Americans are spending 17 percent more on groceries than they did four years ago, according to a recent analysis of the spending behaviors of millions of Mint.com account holders. Households spent an average $316 a month in groceries in the first quarter of this year, compared to $269 in the same period of 2009, a CNNMoney story reported.
Choosing healthy foods is not only better for us, but they can be more economical, according to the U.S. Department of Agriculture's site ChooseMyPlate.gov.
The site emphasizes the importance of the three P's – plan, purchase and prepare – when it comes to eating healthy on a budget. In addition to meal plans and recipes, ChooseMyPlate.gov offers tips on getting the most bang for your grocery buck:
- Compare and contrast: Locate the "Unit Price" on the shelf directly below the product. Use it to compare different brands and different sizes of the same brand to determine which is more economical.
- Buy in bulk: It is almost always cheaper to buy foods in bulk. Smart choices are family packs of chicken, steak or fish and larger bags of potatoes and frozen vegetables.
- Buy in season: Buying fruits and vegetables in season can lower the cost and add to the freshness.
- Go back to basics: Convenience foods like frozen dinners, pre-cut vegetables and instant oatmeal will cost you more than if you were to make them from scratch.

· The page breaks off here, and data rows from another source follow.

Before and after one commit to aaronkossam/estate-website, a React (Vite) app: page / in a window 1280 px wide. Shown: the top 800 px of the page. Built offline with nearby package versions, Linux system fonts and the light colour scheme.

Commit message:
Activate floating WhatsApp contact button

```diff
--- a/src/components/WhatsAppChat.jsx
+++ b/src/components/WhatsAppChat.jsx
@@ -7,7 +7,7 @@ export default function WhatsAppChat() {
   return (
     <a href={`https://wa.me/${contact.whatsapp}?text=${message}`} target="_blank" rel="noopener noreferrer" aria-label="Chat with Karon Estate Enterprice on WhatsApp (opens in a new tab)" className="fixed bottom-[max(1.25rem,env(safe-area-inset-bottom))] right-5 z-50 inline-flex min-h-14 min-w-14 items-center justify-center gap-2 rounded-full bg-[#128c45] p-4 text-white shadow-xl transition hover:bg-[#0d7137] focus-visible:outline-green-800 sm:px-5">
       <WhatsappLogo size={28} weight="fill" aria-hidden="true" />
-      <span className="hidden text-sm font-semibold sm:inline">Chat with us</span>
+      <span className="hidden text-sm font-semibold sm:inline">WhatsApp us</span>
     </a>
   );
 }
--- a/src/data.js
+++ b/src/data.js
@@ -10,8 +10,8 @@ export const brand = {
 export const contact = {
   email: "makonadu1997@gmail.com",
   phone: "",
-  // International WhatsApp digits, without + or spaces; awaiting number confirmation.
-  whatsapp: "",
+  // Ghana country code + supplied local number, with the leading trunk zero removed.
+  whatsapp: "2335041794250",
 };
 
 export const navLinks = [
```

- Easy on your wallet: Certain foods are typically low-cost options year-round. Try beans for a less expensive protein food. For vegetables, buy carrots, greens or potatoes. Apples and bananas are good choices for fruit.
By Emily Kittle